For the next twelve hours I wrangled with the array of emotions welling up inside me, while occasionally looking down to find that my sisters and the friends I had called for advice finally called me back. As dusk came, we stopped to set up camp in Arizona and I leapt out of the car, feeling nauseous from the day’s emotions. I talked to each of these confidants who helped me unwind the ball of anxiety in my gut and added clarity to what I needed to do.

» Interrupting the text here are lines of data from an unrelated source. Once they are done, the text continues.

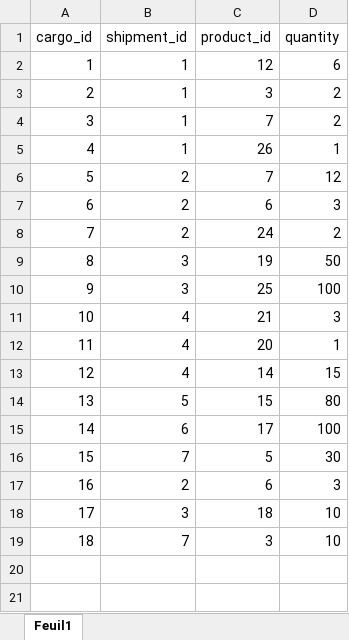
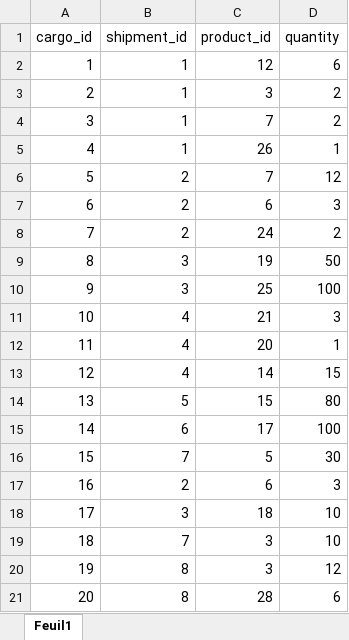
Before and after one commit to Maxime-Jauroyon/Univ-BD6, an Excel workbook: Excel/cargo.xlsx, sheet Feuil1, drawn as a sheet; values as stored, in another font and other column widths than the file's, no borders; the diff names each change by its address in the sheet, - before the commit and + after, or states it on an @@ line.

```diff
--- a/Excel/cargo.xlsx (sheet Feuil1)
+++ b/Excel/cargo.xlsx (sheet Feuil1)
+row 20: 19 | 8 | 3 | 12
+row 21: 20 | 8 | 28 | 6
```
Also changed, not shown: Excel/shipments.xlsx, Excel/ships_nationalities.xlsx, 4 other files.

My game plan was this: the next day we would drive six hours back west to Las Vegas where we would have one last hurrah in the City of Sin before we went our separate ways. I dropped Jordana off around midnight that evening at the airport. I cried so hard at the Las Vegas Airport departures car line, afraid and excited of what lay ahead of me. I felt so along in my decision, afraid of where my intuition was taking me. As each day came, I learned to trust my inner knowing more and more. I leaned into the fear of the unknown, the uncertain path ahead of me.

This hard decision completely changed my worldview and I was then open to the possibilities ahead. Over the next two and a half months, I traveled around the United States by myself with a flip phone and an atlas as a nomad. I reached out to my community to find places to stay in many cities or slept in my car the other times I couldn’t find lodging. It provided the freedom for me to connect with so many beautiful people. I look back on that trip now as a moment that I ultimately stepped into my power to carve out my own destiny, which would not have been possible without listening to my gut feeling.

Me in front of Delicate Arch in Arches National Park on my road trip. It was raining the whole walk up slick rock, and as we approached the top the skies opened up and I was able to snap this picture.
Me in front of Delicate Arch in Arches National Park on my road trip. It was raining the whole walk up slick rock, and as we approached the top the skies opened up and I was able to snap this picture.

Unearthing this story and examining it has helped me decipher my own inner knowing and when I might not be sensing it for myself. It’s hard to see the water we swim in, so reaching out to a trusted friend or sister helped me discover what I really wanted–to sort out what was my emotions or fear talking and what I wanted to do. My community was there to help me believe in and trust myself when I couldn’t see it, and it cemented in me the power of a beloved community.



Amy J. Wilson

Author, Founder, and CEO. Empathy for Change. Movement maker, storyteller, empathy advocate.